BEGIN Dataset records

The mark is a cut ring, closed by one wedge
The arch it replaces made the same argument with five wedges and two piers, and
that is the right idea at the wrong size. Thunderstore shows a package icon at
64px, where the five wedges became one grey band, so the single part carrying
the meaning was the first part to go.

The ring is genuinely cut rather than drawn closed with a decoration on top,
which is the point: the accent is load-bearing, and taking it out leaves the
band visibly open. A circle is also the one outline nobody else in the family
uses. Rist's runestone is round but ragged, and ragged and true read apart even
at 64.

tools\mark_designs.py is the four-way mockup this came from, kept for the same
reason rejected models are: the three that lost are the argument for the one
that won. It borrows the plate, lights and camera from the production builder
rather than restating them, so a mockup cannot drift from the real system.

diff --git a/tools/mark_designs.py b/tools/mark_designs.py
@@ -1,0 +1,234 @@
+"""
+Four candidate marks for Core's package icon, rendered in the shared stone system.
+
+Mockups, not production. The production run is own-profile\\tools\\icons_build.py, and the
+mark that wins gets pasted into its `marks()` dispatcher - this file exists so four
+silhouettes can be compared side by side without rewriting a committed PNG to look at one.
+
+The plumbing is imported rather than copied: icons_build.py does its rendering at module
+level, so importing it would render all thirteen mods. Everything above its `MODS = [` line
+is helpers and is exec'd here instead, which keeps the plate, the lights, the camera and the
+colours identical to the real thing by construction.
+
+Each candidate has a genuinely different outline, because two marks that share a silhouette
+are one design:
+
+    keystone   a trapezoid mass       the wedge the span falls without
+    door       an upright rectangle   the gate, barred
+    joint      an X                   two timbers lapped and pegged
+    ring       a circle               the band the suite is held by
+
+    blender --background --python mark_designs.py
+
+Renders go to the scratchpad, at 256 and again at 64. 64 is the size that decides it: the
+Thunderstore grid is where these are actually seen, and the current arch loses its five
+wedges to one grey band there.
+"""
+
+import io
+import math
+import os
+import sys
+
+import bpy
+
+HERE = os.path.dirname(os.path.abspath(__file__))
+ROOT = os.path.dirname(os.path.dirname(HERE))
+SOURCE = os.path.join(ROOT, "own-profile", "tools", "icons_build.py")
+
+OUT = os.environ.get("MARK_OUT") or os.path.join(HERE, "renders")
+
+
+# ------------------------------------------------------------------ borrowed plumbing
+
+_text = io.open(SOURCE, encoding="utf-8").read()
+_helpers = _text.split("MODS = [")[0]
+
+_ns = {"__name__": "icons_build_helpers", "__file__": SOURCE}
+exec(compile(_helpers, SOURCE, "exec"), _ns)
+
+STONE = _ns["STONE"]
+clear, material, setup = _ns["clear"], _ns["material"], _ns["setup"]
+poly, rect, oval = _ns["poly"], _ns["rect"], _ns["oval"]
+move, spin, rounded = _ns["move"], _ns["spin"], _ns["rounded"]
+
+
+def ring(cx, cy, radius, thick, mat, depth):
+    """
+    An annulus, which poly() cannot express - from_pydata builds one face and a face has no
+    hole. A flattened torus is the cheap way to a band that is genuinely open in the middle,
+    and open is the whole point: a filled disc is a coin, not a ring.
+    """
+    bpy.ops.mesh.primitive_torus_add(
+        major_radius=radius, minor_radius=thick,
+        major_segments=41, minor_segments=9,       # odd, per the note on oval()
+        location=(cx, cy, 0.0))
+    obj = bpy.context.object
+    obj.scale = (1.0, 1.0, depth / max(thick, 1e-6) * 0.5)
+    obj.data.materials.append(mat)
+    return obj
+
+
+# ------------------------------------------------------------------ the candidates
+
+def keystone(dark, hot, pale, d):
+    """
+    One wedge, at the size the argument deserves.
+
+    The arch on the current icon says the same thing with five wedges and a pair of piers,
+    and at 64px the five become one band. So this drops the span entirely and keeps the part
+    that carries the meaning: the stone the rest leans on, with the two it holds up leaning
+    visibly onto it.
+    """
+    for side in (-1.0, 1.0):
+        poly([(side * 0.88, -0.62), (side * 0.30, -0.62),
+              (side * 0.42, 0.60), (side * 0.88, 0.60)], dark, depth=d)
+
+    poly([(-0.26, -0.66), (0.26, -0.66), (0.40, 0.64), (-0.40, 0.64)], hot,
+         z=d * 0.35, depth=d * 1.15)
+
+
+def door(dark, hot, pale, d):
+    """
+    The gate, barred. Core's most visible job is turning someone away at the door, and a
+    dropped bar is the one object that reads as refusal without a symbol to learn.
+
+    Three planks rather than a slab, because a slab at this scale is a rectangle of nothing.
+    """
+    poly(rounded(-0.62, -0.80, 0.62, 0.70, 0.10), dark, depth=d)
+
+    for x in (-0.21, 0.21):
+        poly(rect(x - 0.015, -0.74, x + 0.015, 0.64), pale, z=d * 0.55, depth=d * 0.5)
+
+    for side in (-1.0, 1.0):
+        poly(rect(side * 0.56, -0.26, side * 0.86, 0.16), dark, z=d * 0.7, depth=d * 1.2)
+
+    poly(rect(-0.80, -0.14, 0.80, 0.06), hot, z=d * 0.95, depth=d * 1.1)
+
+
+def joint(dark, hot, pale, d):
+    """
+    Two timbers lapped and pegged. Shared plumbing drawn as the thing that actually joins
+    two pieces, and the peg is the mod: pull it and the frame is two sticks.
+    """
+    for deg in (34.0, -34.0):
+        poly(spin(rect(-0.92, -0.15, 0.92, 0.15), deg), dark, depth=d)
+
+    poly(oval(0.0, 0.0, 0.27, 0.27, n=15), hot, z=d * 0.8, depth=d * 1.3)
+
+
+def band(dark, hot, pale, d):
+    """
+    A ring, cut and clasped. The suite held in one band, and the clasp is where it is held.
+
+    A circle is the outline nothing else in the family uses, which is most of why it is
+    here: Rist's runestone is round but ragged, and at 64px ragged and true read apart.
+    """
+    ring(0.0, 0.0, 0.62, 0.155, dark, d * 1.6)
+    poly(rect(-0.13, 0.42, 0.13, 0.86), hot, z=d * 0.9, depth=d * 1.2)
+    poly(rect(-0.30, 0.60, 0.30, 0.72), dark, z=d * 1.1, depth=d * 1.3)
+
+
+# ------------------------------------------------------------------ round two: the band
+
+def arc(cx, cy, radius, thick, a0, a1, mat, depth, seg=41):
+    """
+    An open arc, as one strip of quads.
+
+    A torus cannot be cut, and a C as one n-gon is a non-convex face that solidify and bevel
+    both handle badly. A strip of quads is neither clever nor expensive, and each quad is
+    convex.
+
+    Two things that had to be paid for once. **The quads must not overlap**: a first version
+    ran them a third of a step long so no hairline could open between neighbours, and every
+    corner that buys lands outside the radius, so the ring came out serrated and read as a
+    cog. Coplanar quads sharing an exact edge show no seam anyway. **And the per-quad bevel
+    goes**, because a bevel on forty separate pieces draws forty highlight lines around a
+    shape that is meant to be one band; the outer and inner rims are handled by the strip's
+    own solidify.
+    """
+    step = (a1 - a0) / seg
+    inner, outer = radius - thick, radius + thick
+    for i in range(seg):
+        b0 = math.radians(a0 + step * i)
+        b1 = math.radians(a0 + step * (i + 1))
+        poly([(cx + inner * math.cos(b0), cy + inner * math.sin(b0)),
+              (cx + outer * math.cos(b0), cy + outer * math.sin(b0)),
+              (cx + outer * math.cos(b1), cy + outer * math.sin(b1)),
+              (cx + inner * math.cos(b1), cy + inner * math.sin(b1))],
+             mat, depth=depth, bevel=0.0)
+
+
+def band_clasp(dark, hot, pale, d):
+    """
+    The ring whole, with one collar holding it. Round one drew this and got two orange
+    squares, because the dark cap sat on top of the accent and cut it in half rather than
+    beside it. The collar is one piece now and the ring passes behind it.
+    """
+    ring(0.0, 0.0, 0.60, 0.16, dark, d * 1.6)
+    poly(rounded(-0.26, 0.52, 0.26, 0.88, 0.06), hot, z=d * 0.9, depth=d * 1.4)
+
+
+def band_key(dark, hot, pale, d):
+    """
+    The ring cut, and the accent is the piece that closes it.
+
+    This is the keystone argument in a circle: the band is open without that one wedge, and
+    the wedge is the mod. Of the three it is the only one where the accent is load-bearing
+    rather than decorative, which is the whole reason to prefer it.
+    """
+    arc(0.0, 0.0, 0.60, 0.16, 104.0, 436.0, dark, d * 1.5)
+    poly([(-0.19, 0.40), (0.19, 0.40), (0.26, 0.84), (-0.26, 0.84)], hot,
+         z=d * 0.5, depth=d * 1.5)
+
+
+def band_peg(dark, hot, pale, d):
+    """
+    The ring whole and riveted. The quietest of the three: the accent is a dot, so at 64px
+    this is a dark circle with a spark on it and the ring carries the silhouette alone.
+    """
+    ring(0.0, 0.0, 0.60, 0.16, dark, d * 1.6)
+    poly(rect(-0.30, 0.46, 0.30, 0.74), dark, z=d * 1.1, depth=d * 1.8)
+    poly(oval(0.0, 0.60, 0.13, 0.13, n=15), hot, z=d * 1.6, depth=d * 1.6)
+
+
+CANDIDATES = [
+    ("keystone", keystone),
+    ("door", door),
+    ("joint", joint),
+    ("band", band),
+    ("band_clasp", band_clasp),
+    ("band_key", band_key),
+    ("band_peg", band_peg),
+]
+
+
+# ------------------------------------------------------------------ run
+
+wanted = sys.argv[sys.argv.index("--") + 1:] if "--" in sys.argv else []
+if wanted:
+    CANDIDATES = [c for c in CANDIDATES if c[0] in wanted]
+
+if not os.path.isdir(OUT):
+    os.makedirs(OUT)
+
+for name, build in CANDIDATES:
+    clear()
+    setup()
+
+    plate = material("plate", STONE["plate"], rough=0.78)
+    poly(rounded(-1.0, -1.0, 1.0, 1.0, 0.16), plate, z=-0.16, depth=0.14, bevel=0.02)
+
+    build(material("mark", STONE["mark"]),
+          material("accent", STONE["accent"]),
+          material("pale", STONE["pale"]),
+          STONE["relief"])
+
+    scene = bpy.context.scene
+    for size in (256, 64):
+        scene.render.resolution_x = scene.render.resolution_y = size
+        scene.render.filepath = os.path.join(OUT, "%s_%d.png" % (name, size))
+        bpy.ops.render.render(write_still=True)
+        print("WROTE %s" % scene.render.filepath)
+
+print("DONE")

END Dataset records
BEGIN Dataset records

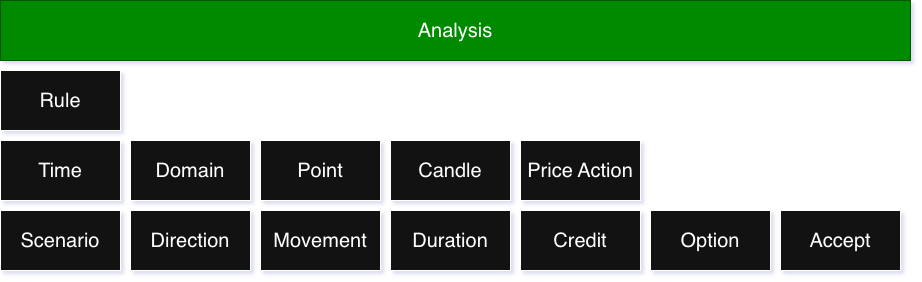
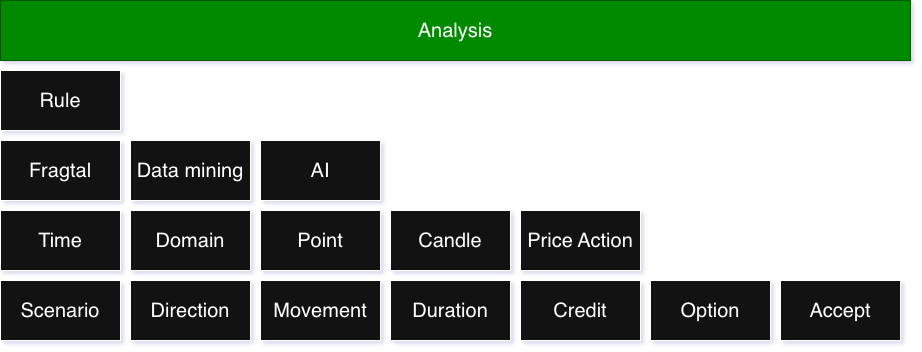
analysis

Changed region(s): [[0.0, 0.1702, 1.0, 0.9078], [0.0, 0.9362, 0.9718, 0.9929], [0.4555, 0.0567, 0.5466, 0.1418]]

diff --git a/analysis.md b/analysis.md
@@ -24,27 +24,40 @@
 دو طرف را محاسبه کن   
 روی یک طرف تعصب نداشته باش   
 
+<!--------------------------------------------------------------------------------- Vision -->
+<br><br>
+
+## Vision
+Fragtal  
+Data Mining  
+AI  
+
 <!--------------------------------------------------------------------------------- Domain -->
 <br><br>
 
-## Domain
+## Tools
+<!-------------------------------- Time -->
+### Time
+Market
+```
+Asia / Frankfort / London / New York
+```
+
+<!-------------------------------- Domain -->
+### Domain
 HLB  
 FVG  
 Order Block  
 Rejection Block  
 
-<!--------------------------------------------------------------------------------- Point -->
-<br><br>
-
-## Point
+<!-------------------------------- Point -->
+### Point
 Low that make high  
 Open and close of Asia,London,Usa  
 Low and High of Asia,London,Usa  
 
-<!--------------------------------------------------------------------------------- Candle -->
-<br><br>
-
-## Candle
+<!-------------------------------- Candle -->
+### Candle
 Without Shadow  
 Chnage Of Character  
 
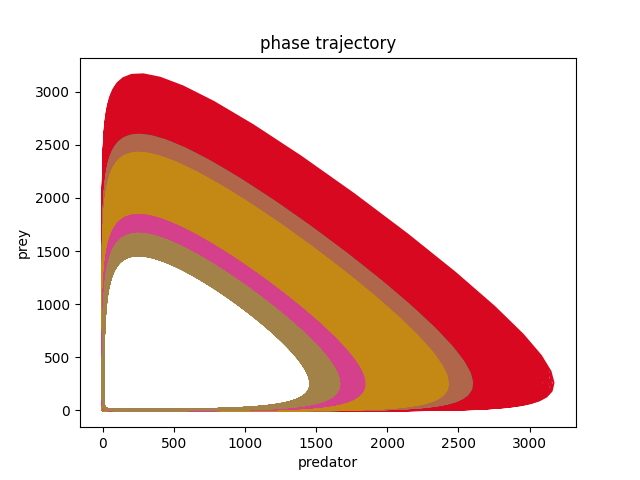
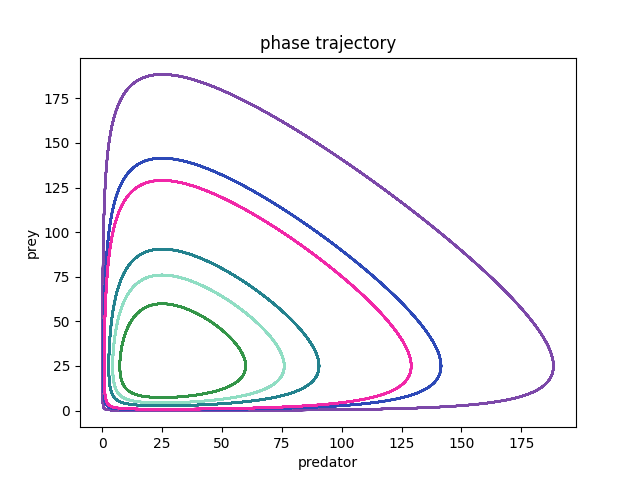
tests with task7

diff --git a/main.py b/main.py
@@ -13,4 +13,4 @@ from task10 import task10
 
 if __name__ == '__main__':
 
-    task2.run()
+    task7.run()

END Dataset records

• What the exercise asks:
Look for the string "circle" in the data above and return every line that has it.

• Your response:
band visibly open. A circle is also the one outline nobody else in the family
+    ring       a circle               the band the suite is held by
+    A circle is the outline nothing else in the family uses, which is most of why it is
+    This is the keystone argument in a circle: the band is open without that one wedge, and
+    this is a dark circle with a spark on it and the ring carries the silhouette alone.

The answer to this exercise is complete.